In 1171 Strongbow granted most of North Kildare to his friend and companion Adam de Hereford. However, in 1317 the de Hereford lands reverted to the Crown and were granted to Sir John Wogan of Rathcoffey, then Lord Deputy of Ireland, by Edward II. The name Clongowes Wood comes from the hybrid Latin/Irish: silva, wood; cluain, meadow; gobha, smith; i.e. the wood of the meadow of the smith.
From the Wogans the Clongowes land passed to the Eustace family who built a castle there in 1450. Originally this was a Pale castle built to protect the English frontier from incursions by the Irish clans in search of cattle and plunder. The Pale was first proposed in 1435 as a result of a report to the English king that it was only in the area around Dublin, ‘that a man might safely go to answer the king’s writ and to do his commandments.’
The actual Pale rampart was to consist of a bank, six feet high surrounded by a double ditch. The top of the bank was to be flat and wide enough to serve as a footpath, a bridle path or even a road in some places. There are two well-preserved stretches of the Pale boundary on Clongowes land. The first section begins at the east gate of the present farmyard and runs for nearly 500 yards to the lane at Rathcoffey. The second and best known section, between Clongowes and Capdoo Commons, starts in the grounds of the College just south west of the castle and runs for over half a mile from north-west to south-east towards the Gollymochy river, perhaps intending to make the river part of the defence.
As a result of the Eustace involvement in the 1641 Rising the Cromwellian General Monck attacked and blew up the castle at Clongowes, and their lands were forfeited. In July 1667 the property was granted to Richard Reynall, who promptly sold the castle and 1000 acres to Thomas Browne, a Dublin barrister, for £2,100. The Brownes and their near neighbours, the Wogans of Rathcoffey, were Catholics and the two families intermarried – hence the family name Wogan Browne.
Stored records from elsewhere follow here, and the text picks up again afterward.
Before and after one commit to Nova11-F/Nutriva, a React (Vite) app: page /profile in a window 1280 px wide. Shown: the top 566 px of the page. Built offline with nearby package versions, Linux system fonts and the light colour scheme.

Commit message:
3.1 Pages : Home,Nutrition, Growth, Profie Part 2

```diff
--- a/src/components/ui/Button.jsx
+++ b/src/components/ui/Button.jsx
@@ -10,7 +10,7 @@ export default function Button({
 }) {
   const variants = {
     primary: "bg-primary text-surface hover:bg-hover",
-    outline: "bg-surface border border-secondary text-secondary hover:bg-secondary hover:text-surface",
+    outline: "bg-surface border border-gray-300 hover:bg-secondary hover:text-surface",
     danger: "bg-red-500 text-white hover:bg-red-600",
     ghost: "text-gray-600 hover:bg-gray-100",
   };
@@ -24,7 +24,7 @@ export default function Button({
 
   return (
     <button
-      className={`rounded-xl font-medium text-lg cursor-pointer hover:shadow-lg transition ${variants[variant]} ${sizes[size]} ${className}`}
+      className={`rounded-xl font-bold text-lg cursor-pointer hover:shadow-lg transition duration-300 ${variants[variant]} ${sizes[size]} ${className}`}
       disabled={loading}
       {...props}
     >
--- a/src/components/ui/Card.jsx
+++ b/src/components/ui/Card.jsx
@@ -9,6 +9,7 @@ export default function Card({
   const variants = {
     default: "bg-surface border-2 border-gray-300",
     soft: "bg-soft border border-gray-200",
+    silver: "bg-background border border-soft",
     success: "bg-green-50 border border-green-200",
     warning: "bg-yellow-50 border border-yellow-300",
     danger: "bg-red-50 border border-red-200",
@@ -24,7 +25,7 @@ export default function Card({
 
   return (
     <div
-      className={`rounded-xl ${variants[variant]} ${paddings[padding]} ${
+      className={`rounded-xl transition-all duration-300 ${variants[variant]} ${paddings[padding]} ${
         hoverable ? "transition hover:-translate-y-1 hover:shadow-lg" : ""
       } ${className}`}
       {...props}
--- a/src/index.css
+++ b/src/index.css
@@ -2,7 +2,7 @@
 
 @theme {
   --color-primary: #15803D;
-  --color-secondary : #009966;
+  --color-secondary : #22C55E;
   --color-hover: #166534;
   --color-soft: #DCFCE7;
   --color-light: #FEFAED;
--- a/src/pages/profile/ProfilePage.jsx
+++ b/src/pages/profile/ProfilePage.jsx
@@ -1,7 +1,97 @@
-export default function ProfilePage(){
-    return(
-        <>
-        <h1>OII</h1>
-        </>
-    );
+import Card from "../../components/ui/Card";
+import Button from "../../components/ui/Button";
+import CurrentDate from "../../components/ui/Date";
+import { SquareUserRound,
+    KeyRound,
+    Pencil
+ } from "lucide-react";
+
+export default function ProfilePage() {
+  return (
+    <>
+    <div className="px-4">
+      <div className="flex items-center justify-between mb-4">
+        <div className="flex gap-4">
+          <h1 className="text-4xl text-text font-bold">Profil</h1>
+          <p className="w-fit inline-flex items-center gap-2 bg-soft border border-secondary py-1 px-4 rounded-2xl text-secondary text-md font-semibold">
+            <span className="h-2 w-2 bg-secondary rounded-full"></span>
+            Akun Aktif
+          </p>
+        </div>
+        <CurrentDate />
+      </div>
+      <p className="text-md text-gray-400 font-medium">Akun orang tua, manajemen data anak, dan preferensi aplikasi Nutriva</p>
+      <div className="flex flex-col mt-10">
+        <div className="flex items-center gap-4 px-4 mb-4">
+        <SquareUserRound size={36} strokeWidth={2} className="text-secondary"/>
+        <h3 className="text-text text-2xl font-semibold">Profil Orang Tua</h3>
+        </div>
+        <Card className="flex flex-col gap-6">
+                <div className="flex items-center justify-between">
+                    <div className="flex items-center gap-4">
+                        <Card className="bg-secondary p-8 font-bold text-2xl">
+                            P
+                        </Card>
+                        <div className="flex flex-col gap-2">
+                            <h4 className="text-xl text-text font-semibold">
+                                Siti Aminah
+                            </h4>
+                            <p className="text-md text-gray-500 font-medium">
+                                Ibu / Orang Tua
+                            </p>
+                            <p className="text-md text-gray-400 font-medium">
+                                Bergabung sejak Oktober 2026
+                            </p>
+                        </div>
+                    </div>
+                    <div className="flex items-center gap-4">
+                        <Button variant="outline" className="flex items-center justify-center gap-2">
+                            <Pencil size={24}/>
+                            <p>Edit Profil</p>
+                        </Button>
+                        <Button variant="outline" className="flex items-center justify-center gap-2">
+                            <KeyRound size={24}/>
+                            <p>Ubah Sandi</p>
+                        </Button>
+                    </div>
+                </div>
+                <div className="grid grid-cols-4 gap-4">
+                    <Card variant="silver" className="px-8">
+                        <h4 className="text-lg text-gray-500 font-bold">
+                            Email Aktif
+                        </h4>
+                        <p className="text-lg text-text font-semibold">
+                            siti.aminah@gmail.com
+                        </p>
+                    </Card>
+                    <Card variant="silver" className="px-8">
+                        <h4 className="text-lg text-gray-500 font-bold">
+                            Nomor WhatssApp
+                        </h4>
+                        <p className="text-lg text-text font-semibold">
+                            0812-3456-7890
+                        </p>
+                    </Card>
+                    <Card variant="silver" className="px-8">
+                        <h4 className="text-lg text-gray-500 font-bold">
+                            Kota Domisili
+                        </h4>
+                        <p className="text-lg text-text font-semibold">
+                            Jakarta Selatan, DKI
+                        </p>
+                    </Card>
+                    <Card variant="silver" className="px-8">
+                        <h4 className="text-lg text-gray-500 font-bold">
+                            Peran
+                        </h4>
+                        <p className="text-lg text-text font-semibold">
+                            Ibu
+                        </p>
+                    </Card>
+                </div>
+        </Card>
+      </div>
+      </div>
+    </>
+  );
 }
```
It was Browne who changed the name to Castle Browne, by which it was known until 1814, when it was changed back to Clongowes by the Jesuits.
In 1718 Stephen Fitzwilliam Browne rebuilt the castle completing the western façade (front) just as it is today, comprising the central keep and the two square towers. In 1788 Thomas Wogan Browne extended and decorated the castle. The extension consists of the eastern façade and two round towers at the back of the castle all built in the Georgian style. Both building phases are recorded in the Latin inscription incised on the lintel over the hall-door of the castle beneath the Wogan Browne Coat of Arms.
Thomas Wogan Browne died in 1812 and his younger brother, General Michael Wogan Browne, who was helping Napoleon at the siege of Moscow, inherited the property. When he returned to Ireland on hearing of his brother’s death, he found the estate heavily in debt and sold the castle and 219 acres to Fr Peter Kenney SJ in March 1814 for £16,000.
This material is largely taken from A Short History of Clongowes Wood College, which was privately published in 2011 by Mr Brendan Cullen, a local historian and formerly teacher of history in Clongowes (1971-2007). It is reproduced here by kind permission of the author.